Here's how it works: A customer logs in and asks a question on the company site. If the question has been answered before, the answer pops up on the screen. If an answer doesn't yet exist, Broad Mind routes the question to the person or department that can best reply, and the question can be answered via e-mail or the Web. Next, the answer is e-mailed to the customer and published on the Web page. In addition, the new answer is automatically indexed in the search engine and filed under the correct topic.
And it's as easy to answer a question as it is to ask one, Kirkbride says. Questions to experts "come in the same old e-mail in the basket," she says. "If you can hit the reply button and type in an answer, you're done." Broad Mind manages all the back-end routing of e-mails, editorial approval, HTML publishing and workflow. It's a stand-alone application that can be up and running in as little as two weeks. Broad Mind applications can also be networked to share content from multiple Q&A channels via a software plug-in module called Broad Network.

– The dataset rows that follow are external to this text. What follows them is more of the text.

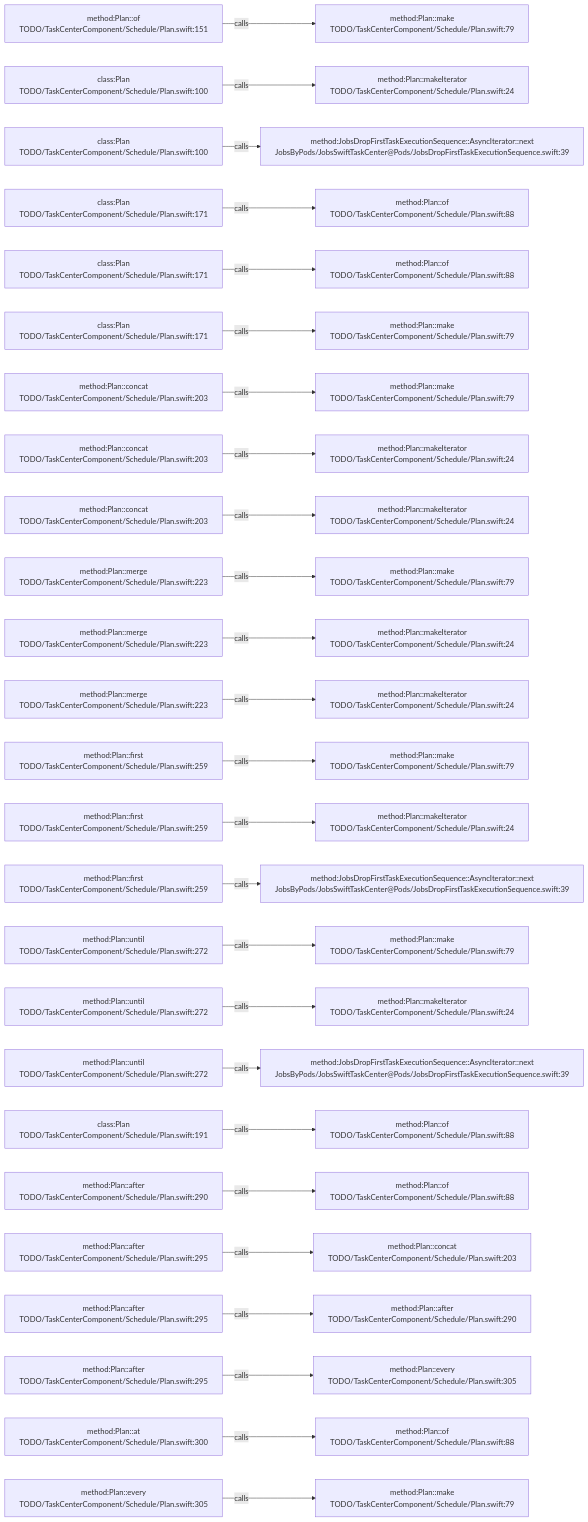
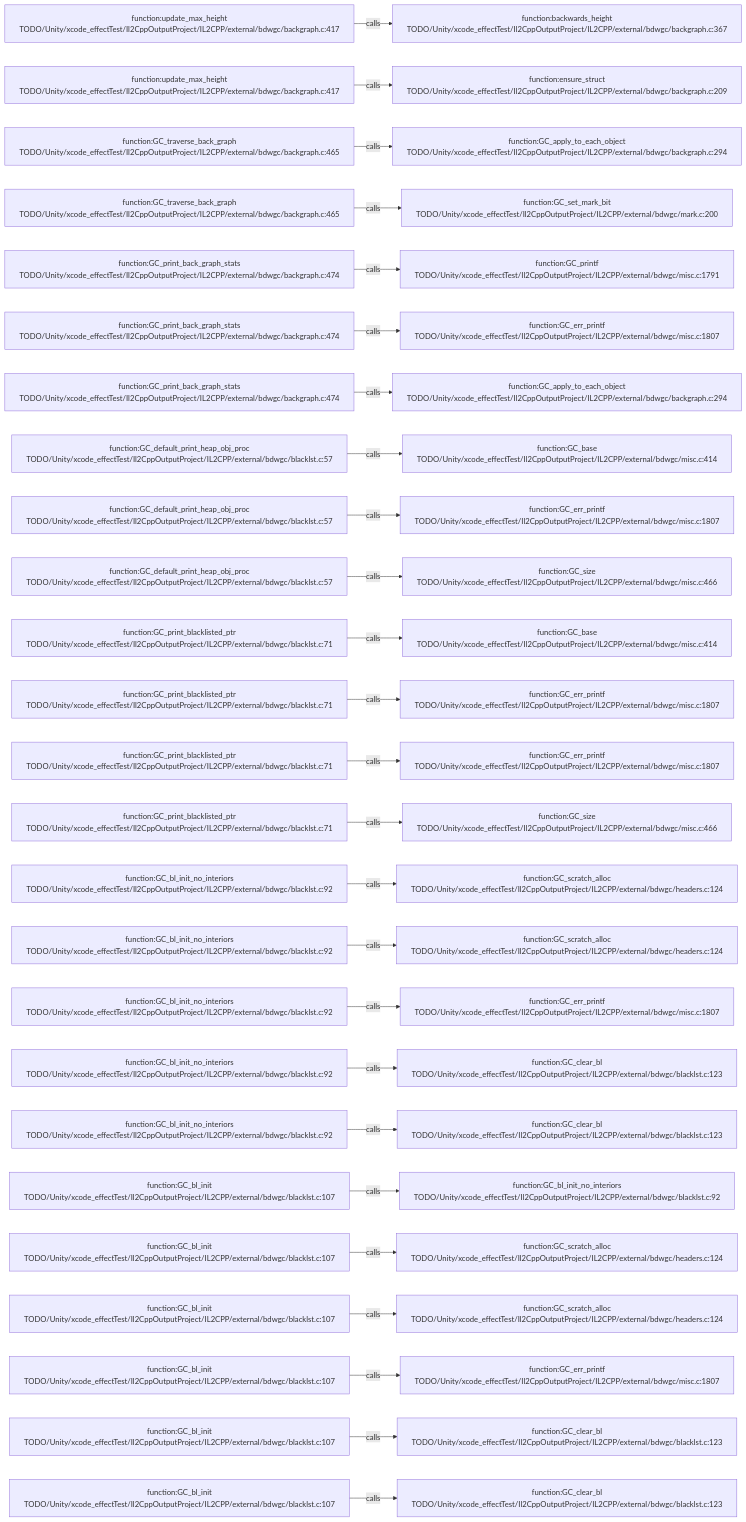
The diagram in .codegraph/codegraph.md/graphs/calls-082.md (JobsKits/JobsSwiftBaseConfigDemo), drawn with Mermaid before and after one commit. The commit also changed 227 other files, not shown here.

````diff
--- a/.codegraph/codegraph.md/graphs/calls-082.md
+++ b/.codegraph/codegraph.md/graphs/calls-082.md
@@ -13,78 +13,78 @@
 ```mermaid
 flowchart LR
-  S1["method:Plan::of<br/>TODO/TaskCenterComponent/Schedule/Plan.swift:151"]
-  T1["method:Plan::make<br/>TODO/TaskCenterComponent/Schedule/Plan.swift:79"]
+  S1["function:update_max_height<br/>TODO/Unity/xcode_effectTest/Il2CppOutputProject/IL2CPP/external/bdwgc/backgraph.c:417"]
+  T1["function:backwards_height<br/>TODO/Unity/xcode_effectTest/Il2CppOutputProject/IL2CPP/external/bdwgc/backgraph.c:367"]
   S1 -->|calls| T1
-  S2["class:Plan<br/>TODO/TaskCenterComponent/Schedule/Plan.swift:100"]
-  T2["method:Plan::makeIterator<br/>TODO/TaskCenterComponent/Schedule/Plan.swift:24"]
+  S2["function:update_max_height<br/>TODO/Unity/xcode_effectTest/Il2CppOutputProject/IL2CPP/external/bdwgc/backgraph.c:417"]
+  T2["function:ensure_struct<br/>TODO/Unity/xcode_effectTest/Il2CppOutputProject/IL2CPP/external/bdwgc/backgraph.c:209"]
   S2 -->|calls| T2
-  S3["class:Plan<br/>TODO/TaskCenterComponent/Schedule/Plan.swift:100"]
-  T3["method:JobsDropFirstTaskExecutionSequence::AsyncIterator::next<br/>JobsByPods/JobsSwiftTaskCenter@Pods/JobsDropFirstTaskExecutionSequence.swift:39"]
+  S3["function:GC_traverse_back_graph<br/>TODO/Unity/xcode_effectTest/Il2CppOutputProject/IL2CPP/external/bdwgc/backgraph.c:465"]
+  T3["function:GC_apply_to_each_object<br/>TODO/Unity/xcode_effectTest/Il2CppOutputProject/IL2CPP/external/bdwgc/backgraph.c:294"]
   S3 -->|calls| T3
-  S4["class:Plan<br/>TODO/TaskCenterComponent/Schedule/Plan.swift:171"]
-  T4["method:Plan::of<br/>TODO/TaskCenterComponent/Schedule/Plan.swift:88"]
+  S4["function:GC_traverse_back_graph<br/>TODO/Unity/xcode_effectTest/Il2CppOutputProject/IL2CPP/external/bdwgc/backgraph.c:465"]
+  T4["function:GC_set_mark_bit<br/>TODO/Unity/xcode_effectTest/Il2CppOutputProject/IL2CPP/external/bdwgc/mark.c:200"]
   S4 -->|calls| T4
-  S5["class:Plan<br/>TODO/TaskCenterComponent/Schedule/Plan.swift:171"]
-  T5["method:Plan::of<br/>TODO/TaskCenterComponent/Schedule/Plan.swift:88"]
+  S5["function:GC_print_back_graph_stats<br/>TODO/Unity/xcode_effectTest/Il2CppOutputProject/IL2CPP/external/bdwgc/backgraph.c:474"]
+  T5["function:GC_printf<br/>TODO/Unity/xcode_effectTest/Il2CppOutputProject/IL2CPP/external/bdwgc/misc.c:1791"]
   S5 -->|calls| T5
-  S6["class:Plan<br/>TODO/TaskCenterComponent/Schedule/Plan.swift:171"]
-  T6["method:Plan::make<br/>TODO/TaskCenterComponent/Schedule/Plan.swift:79"]
+  S6["function:GC_print_back_graph_stats<br/>TODO/Unity/xcode_effectTest/Il2CppOutputProject/IL2CPP/external/bdwgc/backgraph.c:474"]
+  T6["function:GC_err_printf<br/>TODO/Unity/xcode_effectTest/Il2CppOutputProject/IL2CPP/external/bdwgc/misc.c:1807"]
   S6 -->|calls| T6
-  S7["method:Plan::concat<br/>TODO/TaskCenterComponent/Schedule/Plan.swift:203"]
-  T7["method:Plan::make<br/>TODO/TaskCenterComponent/Schedule/Plan.swift:79"]
+  S7["function:GC_print_back_graph_stats<br/>TODO/Unity/xcode_effectTest/Il2CppOutputProject/IL2CPP/external/bdwgc/backgraph.c:474"]
+  T7["function:GC_apply_to_each_object<br/>TODO/Unity/xcode_effectTest/Il2CppOutputProject/IL2CPP/external/bdwgc/backgraph.c:294"]
   S7 -->|calls| T7
-  S8["method:Plan::concat<br/>TODO/TaskCenterComponent/Schedule/Plan.swift:203"]
-  T8["method:Plan::makeIterator<br/>TODO/TaskCenterComponent/Schedule/Plan.swift:24"]
+  S8["function:GC_default_print_heap_obj_proc<br/>TODO/Unity/xcode_effectTest/Il2CppOutputProject/IL2CPP/external/bdwgc/blacklst.c:57"]
+  T8["function:GC_base<br/>TODO/Unity/xcode_effectTest/Il2CppOutputProject/IL2CPP/external/bdwgc/misc.c:414"]
   S8 -->|calls| T8
-  S9["method:Plan::concat<br/>TODO/TaskCenterComponent/Schedule/Plan.swift:203"]
-  T9["method:Plan::makeIterator<br/>TODO/TaskCenterComponent/Schedule/Plan.swift:24"]
+  S9["function:GC_default_print_heap_obj_proc<br/>TODO/Unity/xcode_effectTest/Il2CppOutputProject/IL2CPP/external/bdwgc/blacklst.c:57"]
+  T9["function:GC_err_printf<br/>TODO/Unity/xcode_effectTest/Il2CppOutputProject/IL2CPP/external/bdwgc/misc.c:1807"]
   S9 -->|calls| T9
-  S10["method:Plan::merge<br/>TODO/TaskCenterComponent/Schedule/Plan.swift:223"]
-  T10["method:Plan::make<br/>TODO/TaskCenterComponent/Schedule/Plan.swift:79"]
+  S10["function:GC_default_print_heap_obj_proc<br/>TODO/Unity/xcode_effectTest/Il2CppOutputProject/IL2CPP/external/bdwgc/blacklst.c:57"]
+  T10["function:GC_size<br/>TODO/Unity/xcode_effectTest/Il2CppOutputProject/IL2CPP/external/bdwgc/misc.c:466"]
   S10 -->|calls| T10
-  S11["method:Plan::merge<br/>TODO/TaskCenterComponent/Schedule/Plan.swift:223"]
-  T11["method:Plan::makeIterator<br/>TODO/TaskCenterComponent/Schedule/Plan.swift:24"]
+  S11["function:GC_print_blacklisted_ptr<br/>TODO/Unity/xcode_effectTest/Il2CppOutputProject/IL2CPP/external/bdwgc/blacklst.c:71"]
+  T11["function:GC_base<br/>TODO/Unity/xcode_effectTest/Il2CppOutputProject/IL2CPP/external/bdwgc/misc.c:414"]
   S11 -->|calls| T11
-  S12["method:Plan::merge<br/>TODO/TaskCenterComponent/Schedule/Plan.swift:223"]
-  T12["method:Plan::makeIterator<br/>TODO/TaskCenterComponent/Schedule/Plan.swift:24"]
+  S12["function:GC_print_blacklisted_ptr<br/>TODO/Unity/xcode_effectTest/Il2CppOutputProject/IL2CPP/external/bdwgc/blacklst.c:71"]
+  T12["function:GC_err_printf<br/>TODO/Unity/xcode_effectTest/Il2CppOutputProject/IL2CPP/external/bdwgc/misc.c:1807"]
   S12 -->|calls| T12
-  S13["method:Plan::first<br/>TODO/TaskCenterComponent/Schedule/Plan.swift:259"]
-  T13["method:Plan::make<br/>TODO/TaskCenterComponent/Schedule/Plan.swift:79"]
+  S13["function:GC_print_blacklisted_ptr<br/>TODO/Unity/xcode_effectTest/Il2CppOutputProject/IL2CPP/external/bdwgc/blacklst.c:71"]
+  T13["function:GC_err_printf<br/>TODO/Unity/xcode_effectTest/Il2CppOutputProject/IL2CPP/external/bdwgc/misc.c:1807"]
   S13 -->|calls| T13
-  S14["method:Plan::first<br/>TODO/TaskCenterComponent/Schedule/Plan.swift:259"]
-  T14["method:Plan::makeIterator<br/>TODO/TaskCenterComponent/Schedule/Plan.swift:24"]
+  S14["function:GC_print_blacklisted_ptr<br/>TODO/Unity/xcode_effectTest/Il2CppOutputProject/IL2CPP/external/bdwgc/blacklst.c:71"]
+  T14["function:GC_size<br/>TODO/Unity/xcode_effectTest/Il2CppOutputProject/IL2CPP/external/bdwgc/misc.c:466"]
   S14 -->|calls| T14
-  S15["method:Plan::first<br/>TODO/TaskCenterComponent/Schedule/Plan.swift:259"]
-  T15["method:JobsDropFirstTaskExecutionSequence::AsyncIterator::next<br/>JobsByPods/JobsSwiftTaskCenter@Pods/JobsDropFirstTaskExecutionSequence.swift:39"]
+  S15["function:GC_bl_init_no_interiors<br/>TODO/Unity/xcode_effectTest/Il2CppOutputProject/IL2CPP/external/bdwgc/blacklst.c:92"]
+  T15["function:GC_scratch_alloc<br/>TODO/Unity/xcode_effectTest/Il2CppOutputProject/IL2CPP/external/bdwgc/headers.c:124"]
   S15 -->|calls| T15
-  S16["method:Plan::until<br/>TODO/TaskCenterComponent/Schedule/Plan.swift:272"]
-  T16["method:Plan::make<br/>TODO/TaskCenterComponent/Schedule/Plan.swift:79"]
+  S16["function:GC_bl_init_no_interiors<br/>TODO/Unity/xcode_effectTest/Il2CppOutputProject/IL2CPP/external/bdwgc/blacklst.c:92"]
+  T16["function:GC_scratch_alloc<br/>TODO/Unity/xcode_effectTest/Il2CppOutputProject/IL2CPP/external/bdwgc/headers.c:124"]
   S16 -->|calls| T16
-  S17["method:Plan::until<br/>TODO/TaskCenterComponent/Schedule/Plan.swift:272"]
-  T17["method:Plan::makeIterator<br/>TODO/TaskCenterComponent/Schedule/Plan.swift:24"]
+  S17["function:GC_bl_init_no_interiors<br/>TODO/Unity/xcode_effectTest/Il2CppOutputProject/IL2CPP/external/bdwgc/blacklst.c:92"]
+  T17["function:GC_err_printf<br/>TODO/Unity/xcode_effectTest/Il2CppOutputProject/IL2CPP/external/bdwgc/misc.c:1807"]
   S17 -->|calls| T17
-  S18["method:Plan::until<br/>TODO/TaskCenterComponent/Schedule/Plan.swift:272"]
-  T18["method:JobsDropFirstTaskExecutionSequence::AsyncIterator::next<br/>JobsByPods/JobsSwiftTaskCenter@Pods/JobsDropFirstTaskExecutionSequence.swift:39"]
+  S18["function:GC_bl_init_no_interiors<br/>TODO/Unity/xcode_effectTest/Il2CppOutputProject/IL2CPP/external/bdwgc/blacklst.c:92"]
+  T18["function:GC_clear_bl<br/>TODO/Unity/xcode_effectTest/Il2CppOutputProject/IL2CPP/external/bdwgc/blacklst.c:123"]
   S18 -->|calls| T18
-  S19["class:Plan<br/>TODO/TaskCenterComponent/Schedule/Plan.swift:191"]
-  T19["method:Plan::of<br/>TODO/TaskCenterComponent/Schedule/Plan.swift:88"]
+  S19["function:GC_bl_init_no_interiors<br/>TODO/Unity/xcode_effectTest/Il2CppOutputProject/IL2CPP/external/bdwgc/blacklst.c:92"]
+  T19["function:GC_clear_bl<br/>TODO/Unity/xcode_effectTest/Il2CppOutputProject/IL2CPP/external/bdwgc/blacklst.c:123"]
   S19 -->|calls| T19
-  S20["method:Plan::after<br/>TODO/TaskCenterComponent/Schedule/Plan.swift:290"]
-  T20["method:Plan::of<br/>TODO/TaskCenterComponent/Schedule/Plan.swift:88"]
+  S20["function:GC_bl_init<br/>TODO/Unity/xcode_effectTest/Il2CppOutputProject/IL2CPP/external/bdwgc/blacklst.c:107"]
+  T20["function:GC_bl_init_no_interiors<br/>TODO/Unity/xcode_effectTest/Il2CppOutputProject/IL2CPP/external/bdwgc/blacklst.c:92"]
   S20 -->|calls| T20
-  S21["method:Plan::after<br/>TODO/TaskCenterComponent/Schedule/Plan.swift:295"]
-  T21["method:Plan::concat<br/>TODO/TaskCenterComponent/Schedule/Plan.swift:203"]
+  S21["function:GC_bl_init<br/>TODO/Unity/xcode_effectTest/Il2CppOutputProject/IL2CPP/external/bdwgc/blacklst.c:107"]
+  T21["function:GC_scratch_alloc<br/>TODO/Unity/xcode_effectTest/Il2CppOutputProject/IL2CPP/external/bdwgc/headers.c:124"]
   S21 -->|calls| T21
-  S22["method:Plan::after<br/>TODO/TaskCenterComponent/Schedule/Plan.swift:295"]
-  T22["method:Plan::after<br/>TODO/TaskCenterComponent/Schedule/Plan.swift:290"]
+  S22["function:GC_bl_init<br/>TODO/Unity/xcode_effectTest/Il2CppOutputProject/IL2CPP/external/bdwgc/blacklst.c:107"]
+  T22["function:GC_scratch_alloc<br/>TODO/Unity/xcode_effectTest/Il2CppOutputProject/IL2CPP/external/bdwgc/headers.c:124"]
   S22 -->|calls| T22
-  S23["method:Plan::after<br/>TODO/TaskCenterComponent/Schedule/Plan.swift:295"]
-  T23["method:Plan::every<br/>TODO/TaskCenterComponent/Schedule/Plan.swift:305"]
+  S23["function:GC_bl_init<br/>TODO/Unity/xcode_effectTest/Il2CppOutputProject/IL2CPP/external/bdwgc/blacklst.c:107"]
+  T23["function:GC_err_printf<br/>TODO/Unity/xcode_effectTest/Il2CppOutputProject/IL2CPP/external/bdwgc/misc.c:1807"]
   S23 -->|calls| T23
-  S24["method:Plan::at<br/>TODO/TaskCenterComponent/Schedule/Plan.swift:300"]
-  T24["method:Plan::of<br/>TODO/TaskCenterComponent/Schedule/Plan.swift:88"]
+  S24["function:GC_bl_init<br/>TODO/Unity/xcode_effectTest/Il2CppOutputProject/IL2CPP/external/bdwgc/blacklst.c:107"]
+  T24["function:GC_clear_bl<br/>TODO/Unity/xcode_effectTest/Il2CppOutputProject/IL2CPP/external/bdwgc/blacklst.c:123"]
   S24 -->|calls| T24
-  S25["method:Plan::every<br/>TODO/TaskCenterComponent/Schedule/Plan.swift:305"]
-  T25["method:Plan::make<br/>TODO/TaskCenterComponent/Schedule/Plan.swift:79"]
+  S25["function:GC_bl_init<br/>TODO/Unity/xcode_effectTest/Il2CppOutputProject/IL2CPP/external/bdwgc/blacklst.c:107"]
+  T25["function:GC_clear_bl<br/>TODO/Unity/xcode_effectTest/Il2CppOutputProject/IL2CPP/external/bdwgc/blacklst.c:123"]
   S25 -->|calls| T25
 ```
````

According to Kirkbride, the benefits of Broad Mind become apparent very quickly. As the Broad Mind knowledge base grows, the volume of questions that get escalated to e-mail or the telephone decreases, while the savings to the organization increase. "A big percentage [of Web site visitors] actually get their answer right then," Kirkbride says. "That means zero response time at that dollar price line."
San Francisco-based E-Color has been using Broad Mind for a little over a year and has been pleased with the results. E-Color offers color correction for vendors that sell color-sensitive products on the Internet, such as clothing and décor. E-Color's solutions offer highly accurate color renderings of items shown on the screen, so customers know what they see on the screen will look the same as what appears in the mail. E-Color also offers a licensed product that goes along with monitors and video cameras.

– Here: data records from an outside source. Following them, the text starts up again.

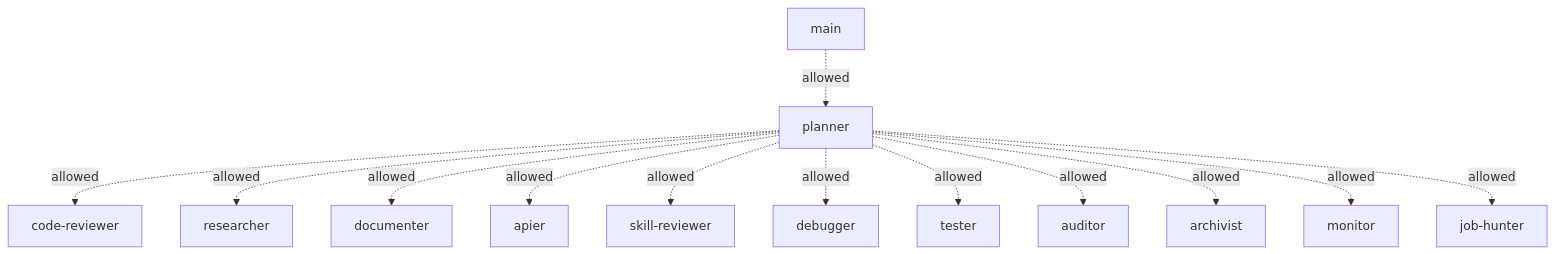
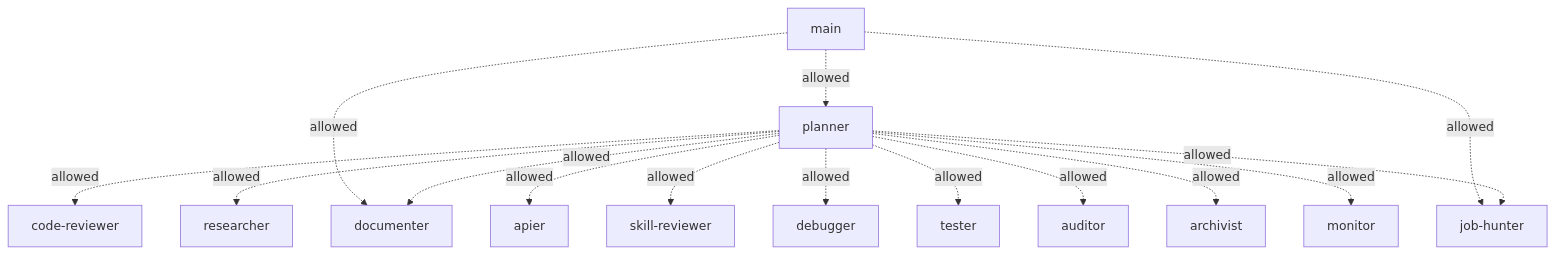
The diagram in agents/index.md (SrD836/jarvis-vault), drawn with Mermaid before and after one commit. The commit also changed other lines of this file and 19 other files, not shown here.

````diff
--- a/agents/index.md
+++ b/agents/index.md
@@ -33,15 +33,17 @@
 ```mermaid
 graph TD
   main -.allowed.-> planner
+  main -.allowed.-> documenter
+  main -.allowed.-> job-hunter
   planner -.allowed.-> code-reviewer
   planner -.allowed.-> researcher
   planner -.allowed.-> documenter
   planner -.allowed.-> apier
   planner -.allowed.-> skill-reviewer
   planner -.allowed.-> debugger
   planner -.allowed.-> tester
   planner -.allowed.-> auditor
   planner -.allowed.-> archivist
   planner -.allowed.-> monitor
   planner -.allowed.-> job-hunter
 ```
````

E-Color fields something like 700 to 1,000 queries each month, estimates Quality Assurance Manager Akien MacIaian. With Broad Mind, 98 percent of those queries are answered automatically.
"To have staff around to answer all those queries would certainly chew up a couple of people's time," says MacIaian.
Broad Mind's capabilities are especially helpful during E-Color's peak times in the evening. "Unless we have someone on call 24 hours a day, we wouldn't be able to provide assistance to all those people. The automated system gives us the opportunity to address most users' concerns any time of the day or night."
At the same time, MacIaian says Broad Mind "is just nicely engineered." E-Color staff can easily update information or add new answers. And for the customer, "Getting the information people want is fast...It's a better user experience, and also the fact that we're not having to hire extra staff has saved us a lot of money."
MacIaian admits, however, the customer response wasn't really something he was prepared for. "Quite frankly," he says, "I didn't expect to see any feedback on the quality of the automated system, but we've got quite a few comments on it. One that sticks in my head is from somebody who came in [to the Web site] in the middle of the night looking for something and managed to get it. The comment was something like he didn't really expect to see anything on the topic at all, but he got the answer he needed."